■ WORK ITEM
Please could you give again the lines from the one holding "Queries| DB[(PostgreSQL Database)]" through the final line of the data below, exactly, with no other lines?

[Revision comparison data]
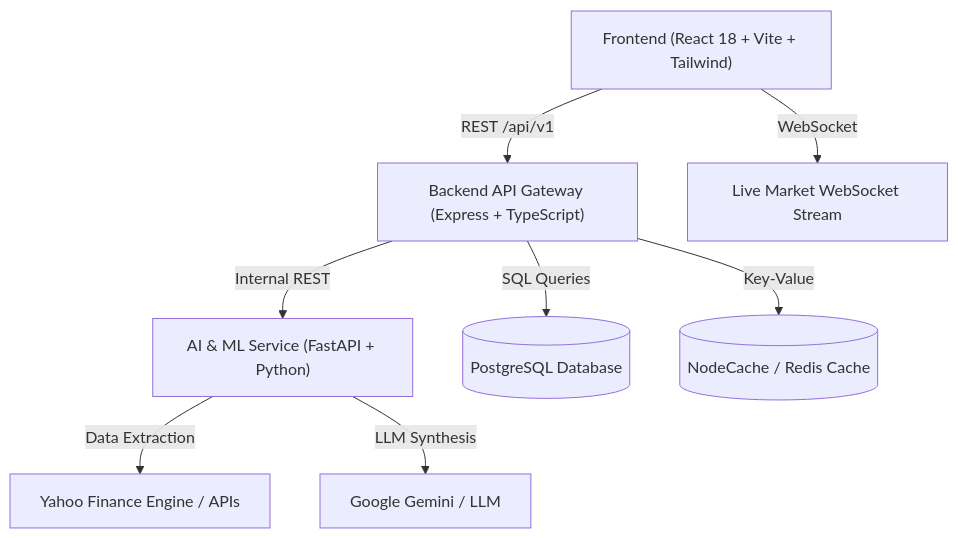
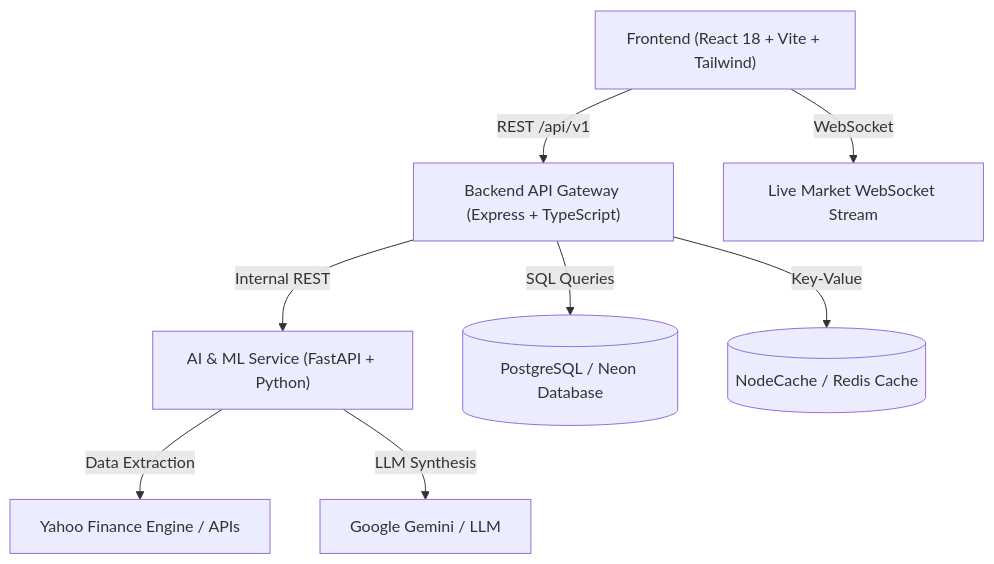
The diagram in README.md (shiv2240/Graph-Analyzer-and-Predicter), drawn with Mermaid before and after one commit. The commit also changed other lines of this file and 35 other files, not shown here.

````diff
--- a/README.md
+++ b/README.md
@@ -87,10 +85,10 @@
 ```mermaid
 graph TD
     Client["Frontend (React 18 + Vite + Tailwind)"] -->|REST /api/v1| Backend["Backend API Gateway (Express + TypeScript)"]
     Client -->|WebSocket| Stream["Live Market WebSocket Stream"]
     Backend -->|Internal REST| AIService["AI & ML Service (FastAPI + Python)"]
-    Backend -->|SQL Queries| DB[(PostgreSQL Database)]
+    Backend -->|SQL Queries| DB[(PostgreSQL / Neon Database)]
     Backend -->|Key-Value| Cache[(NodeCache / Redis Cache)]
     AIService -->|Data Extraction| YFinance["Yahoo Finance Engine / APIs"]
     AIService -->|LLM Synthesis| Gemini["Google Gemini / LLM"]
 ```
````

■ ANSWER TO THE PROBLEM
-    Backend -->|SQL Queries| DB[(PostgreSQL Database)]
+    Backend -->|SQL Queries| DB[(PostgreSQL / Neon Database)]
     Backend -->|Key-Value| Cache[(NodeCache / Redis Cache)]
     AIService -->|Data Extraction| YFinance["Yahoo Finance Engine / APIs"]
     AIService -->|LLM Synthesis| Gemini["Google Gemini / LLM"]
 ```
````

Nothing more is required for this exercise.